The name “Lucia” comes from the name of her Con­fir­mation saint, St. Lucy. While she sees con­nec­tions to her title, “Word of God,” in her past as an English major and her love for praying with Scripture, she thinks she’ll spend her life uncov­ering the mystery of the title.

“I think it’s Edith Stein who says that the title is kind of like the secret of our mission in this world,” Sister Lucia said. “I’ll see how it all unfolds, one day in Heaven, but for now, it’s kind of a mystery, and I like it. It’s some­thing I can keep reading my expe­ri­ences through and trying to see what it is the Lord is going to reveal.” 

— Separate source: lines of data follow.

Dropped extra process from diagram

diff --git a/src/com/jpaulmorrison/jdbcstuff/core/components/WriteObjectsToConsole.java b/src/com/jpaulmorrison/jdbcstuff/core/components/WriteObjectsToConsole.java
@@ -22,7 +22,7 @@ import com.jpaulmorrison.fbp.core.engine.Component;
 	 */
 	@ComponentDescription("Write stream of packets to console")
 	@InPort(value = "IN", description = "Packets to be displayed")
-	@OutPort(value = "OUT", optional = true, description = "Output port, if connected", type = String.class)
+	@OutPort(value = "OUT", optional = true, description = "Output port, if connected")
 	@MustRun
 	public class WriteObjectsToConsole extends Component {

She saw impa­tience in herself when she was trying to figure out quickly and exactly where she was going with her life during college. Trusting in God and living as fully as she can has decreased her worries, and she’s sure that life at Carmel will also evolve into some­thing she can’t foresee. 

“I had no clearly dis­cernible desire for occu­pation in my life, so I think espe­cially in Hillsdale and beyond, I’ve really seen that it’s just been kind of a con­tinual, slow unfolding,” Sister Lucia said. “It’s a little bit more nerve wracking to live that way, but it’s also a little bit more exciting, because you never know what the next page will bring.”